Prompt
For the entries below, how many lines include the word "weight"? Give the figure and nothing more.

Entries supplied
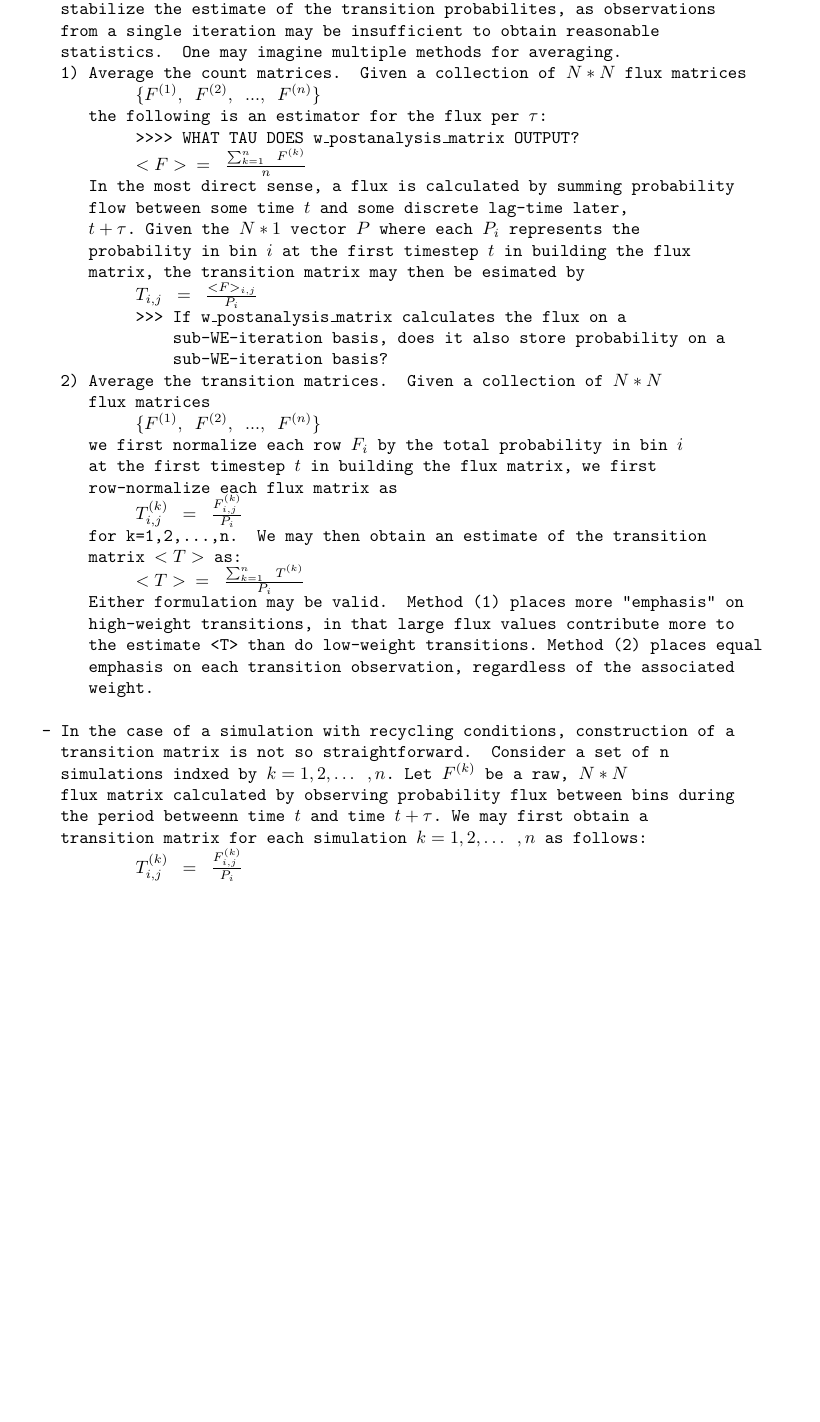
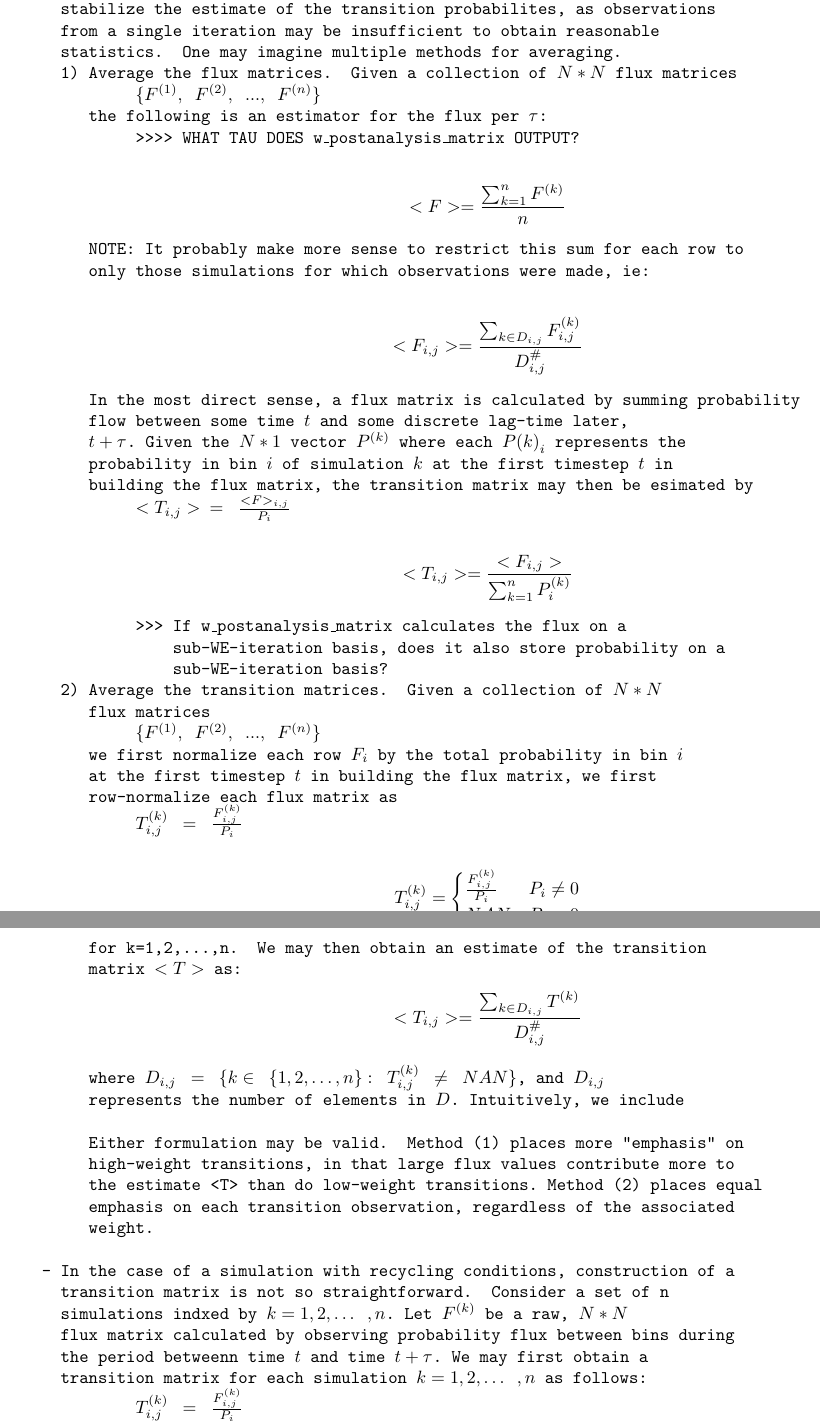
Before and after one commit to ajd98/westpa_ssrw, a LaTeX document (requirements/REQUIREMENTS.tex): part of page 2 of 3 before the commit and two parts of pages 2 and 3 of 3 after it, the two joined at a grey line, cut so that both start at the same text, the shorter picture padded with empty space. The pictures show the PDF file requirements/REQUIREMENTS.pdf that the author committed with the source.

Commit message:
More updates to the requirements; these updates concern correct averaging of transition matrices to account for the situation that bins are unoccupied, and therefore cannot make a meaningful contribution to the estimate.

```diff
--- a/requirements/REQUIREMENTS.tex
+++ b/requirements/REQUIREMENTS.tex
@@ -84,17 +85,36 @@
       stabilize the estimate of the transition probabilites, as observations
       from a single iteration may be insufficient to obtain reasonable
       statistics.  One may imagine multiple methods for averaging.
-      1) Average the count matrices.  Given a collection of $N*N$ flux matrices
+      1) Average the flux matrices.  Given a collection of $N*N$ flux matrices
               $\{F^{(1)}, F^{(2)}, ..., F^{(n)}\}$
          the following is an estimator for the flux per $\tau$:
               >>>> WHAT TAU DOES w\_postanalysis\_matrix OUTPUT?
-              \(<F> = \frac{\sum_{k=1}^{n} F^{(k)}}{n}\)
-         In the most direct sense, a flux is calculated by summing probability
+\end{Verbatim}
+
+              \[ <F> = \frac{\sum_{k=1}^{n} F^{(k)}}{n} \]
+
+\begin{Verbatim}[commandchars=\\\{\},codes={\catcode`$=3\catcode`^=7\catcode`_=8}]
+         NOTE: It probably make more sense to restrict this sum for each row to
+         only those simulations for which the bin in which a given transition
+         would originate is occupied, ie:
+\end{Verbatim}
+
+              \[ <F_{i,j}> = \frac{\sum_{k\in D_{i}} F^{(k)}_{i,j}}{D_{i}^\#} \]
+
+\begin{Verbatim}[commandchars=\\\{\},codes={\catcode`$=3\catcode`^=7\catcode`_=8}]
+         where $D_i := \{ k\in \{1,2,\dots,n\}: P^{(k)}_i \neq 0}.
+
+         In the most direct sense, a flux matrix is calculated by summing probability
          flow between some time $t$ and some discrete lag-time later,
-         $t+\tau$. Given the $N*1$ vector $P$ where each $P_i$ represents the
-         probability in bin $i$ at the first timestep $t$ in building the flux
-         matrix, the transition matrix may then be esimated by
-              $T_{i,j} = \frac{<F>_{i,j}}{P_i}$
+         $t+\tau$. Given the $N*1$ vector $P^{(k)}$ where each $P{(k)}_i$ represents the
+         probability in bin $i$ of simulation $k$ at the first timestep $t$ in
+         building the flux matrix, the transition matrix may then be esimated by
+              $<T_{i,j}> = \frac{<F>_{i,j}}{P_i}$
+\end{Verbatim}
+
+               \[<T_{i,j}> = \frac{<F_{i,j}>}{\sum_{k=1}^n P^{(k)}_i} \]
+
+\begin{Verbatim}[commandchars=\\\{\},codes={\catcode`$=3\catcode`^=7\catcode`_=8}]
               >>> If w\_postanalysis\_matrix calculates the flux on a
                   sub-WE-iteration basis, does it also store probability on a
                   sub-WE-iteration basis?
@@ -105,9 +125,23 @@
          at the first timestep $t$ in building the flux matrix, we first
          row-normalize each flux matrix as
               $T^{(k)}_{i,j} = \frac{F^{(k)}_{i,j}}{P_i}$
+\end{Verbatim}
+
+               \[T^{(k)}_{i,j} = \begin{cases}
+                                   \frac{F^{(k)}_{i,j}}{P_i} & P_i \neq 0 \\
+                                   NAN & P_i=0
+                                 \end{cases}
+                              \]
+\begin{Verbatim}[commandchars=\\\{\},codes={\catcode`$=3\catcode`^=7\catcode`_=8}]
          for k=1,2,...,n.  We may then obtain an estimate of the transition
          matrix $<T>$ as:
-              $<T> = \frac{\sum_{k=1}^{n} T^{(k)}}{P_i}$
+\end{Verbatim}
+              \[<T_{i,j}> = \frac{\sum_{k\in D_{i,j}} T^{(k)}}{D_{i,j}^\#} \]
+
+\begin{Verbatim}[commandchars=\\\{\},codes={\catcode`$=3\catcode`^=7\catcode`_=8}]
+         where $D_{i,j} = \{k\in \{1,2,\dots,n\}: T^{(k)}_{i,j} \neq NAN\}$, and $D_{i,j}$
+         represents the number of elements in $D$. Intuitively, we include
+
          Either formulation may be valid.  Method (1) places more "emphasis" on
          high-weight transitions, in that large flux values contribute more to
          the estimate <T> than do low-weight transitions. Method (2) places equal
```
Also changed, not shown: REQUIREMENTS.txt (deleted, +0 -10 lines), requirements/REQUIREMENTS.pdf, requirements/REQUIREMENTS.tex (3 more changed lines).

Answer space
2